#### Problem requirements
Select, from the data, each line where "placeholder" occurs.

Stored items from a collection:
***

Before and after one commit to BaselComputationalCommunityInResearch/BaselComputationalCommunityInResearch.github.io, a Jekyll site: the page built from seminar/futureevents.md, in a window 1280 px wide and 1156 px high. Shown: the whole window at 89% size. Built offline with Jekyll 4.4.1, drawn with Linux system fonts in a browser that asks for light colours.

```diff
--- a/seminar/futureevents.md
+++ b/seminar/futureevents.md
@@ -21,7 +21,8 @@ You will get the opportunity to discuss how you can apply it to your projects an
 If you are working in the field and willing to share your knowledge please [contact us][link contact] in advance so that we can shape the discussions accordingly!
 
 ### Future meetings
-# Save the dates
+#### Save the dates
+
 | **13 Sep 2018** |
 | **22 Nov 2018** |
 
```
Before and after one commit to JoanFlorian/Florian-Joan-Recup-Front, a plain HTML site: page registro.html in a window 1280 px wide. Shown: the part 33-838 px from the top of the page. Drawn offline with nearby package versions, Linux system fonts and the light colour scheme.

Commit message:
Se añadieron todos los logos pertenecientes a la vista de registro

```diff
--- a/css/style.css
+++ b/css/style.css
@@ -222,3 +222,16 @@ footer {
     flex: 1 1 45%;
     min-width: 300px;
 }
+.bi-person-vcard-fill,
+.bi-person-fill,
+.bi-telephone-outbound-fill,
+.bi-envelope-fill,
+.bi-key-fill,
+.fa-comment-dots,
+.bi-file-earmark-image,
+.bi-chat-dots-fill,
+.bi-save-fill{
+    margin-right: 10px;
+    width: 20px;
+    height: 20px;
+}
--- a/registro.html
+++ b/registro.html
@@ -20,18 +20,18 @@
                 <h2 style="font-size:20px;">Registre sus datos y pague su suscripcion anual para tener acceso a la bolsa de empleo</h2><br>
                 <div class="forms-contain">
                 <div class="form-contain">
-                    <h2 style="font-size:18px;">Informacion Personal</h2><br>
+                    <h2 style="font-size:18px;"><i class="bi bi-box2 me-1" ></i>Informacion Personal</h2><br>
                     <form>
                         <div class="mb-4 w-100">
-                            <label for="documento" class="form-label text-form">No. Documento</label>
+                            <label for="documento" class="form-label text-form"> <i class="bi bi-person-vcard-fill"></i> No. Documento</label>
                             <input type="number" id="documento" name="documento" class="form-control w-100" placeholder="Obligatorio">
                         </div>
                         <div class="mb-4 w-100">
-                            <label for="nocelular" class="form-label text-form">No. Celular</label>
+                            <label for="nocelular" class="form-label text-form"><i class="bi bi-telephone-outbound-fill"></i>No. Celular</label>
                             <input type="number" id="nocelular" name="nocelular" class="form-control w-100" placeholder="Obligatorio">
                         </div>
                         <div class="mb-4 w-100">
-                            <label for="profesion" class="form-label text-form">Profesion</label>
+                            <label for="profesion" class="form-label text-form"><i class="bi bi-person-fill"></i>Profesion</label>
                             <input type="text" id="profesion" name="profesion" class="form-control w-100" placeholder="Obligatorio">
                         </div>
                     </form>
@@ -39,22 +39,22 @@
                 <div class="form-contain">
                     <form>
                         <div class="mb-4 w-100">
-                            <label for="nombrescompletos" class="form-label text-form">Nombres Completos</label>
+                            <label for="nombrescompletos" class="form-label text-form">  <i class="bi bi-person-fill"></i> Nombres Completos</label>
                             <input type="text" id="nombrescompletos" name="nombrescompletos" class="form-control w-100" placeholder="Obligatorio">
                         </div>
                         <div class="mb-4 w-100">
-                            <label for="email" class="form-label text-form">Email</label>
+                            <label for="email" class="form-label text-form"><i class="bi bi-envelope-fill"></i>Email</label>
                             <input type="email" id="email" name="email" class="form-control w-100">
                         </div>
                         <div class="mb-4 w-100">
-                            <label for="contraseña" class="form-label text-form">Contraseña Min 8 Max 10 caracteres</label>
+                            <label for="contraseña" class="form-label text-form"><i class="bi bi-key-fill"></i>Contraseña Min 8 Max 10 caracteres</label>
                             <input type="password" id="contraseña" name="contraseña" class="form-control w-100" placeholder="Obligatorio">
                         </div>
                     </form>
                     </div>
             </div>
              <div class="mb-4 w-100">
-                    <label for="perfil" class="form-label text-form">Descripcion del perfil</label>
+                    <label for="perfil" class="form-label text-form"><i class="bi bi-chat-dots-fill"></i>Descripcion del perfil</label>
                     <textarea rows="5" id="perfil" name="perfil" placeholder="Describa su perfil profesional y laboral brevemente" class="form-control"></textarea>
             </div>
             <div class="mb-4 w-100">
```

***

#### Solution for this task
                             <input type="number" id="documento" name="documento" class="form-control w-100" placeholder="Obligatorio">
                             <input type="number" id="nocelular" name="nocelular" class="form-control w-100" placeholder="Obligatorio">
                             <input type="text" id="profesion" name="profesion" class="form-control w-100" placeholder="Obligatorio">
                             <input type="text" id="nombrescompletos" name="nombrescompletos" class="form-control w-100" placeholder="Obligatorio">
                             <input type="password" id="contraseña" name="contraseña" class="form-control w-100" placeholder="Obligatorio">
                     <textarea rows="5" id="perfil" name="perfil" placeholder="Describa su perfil profesional y laboral brevemente" class="form-control"></textarea>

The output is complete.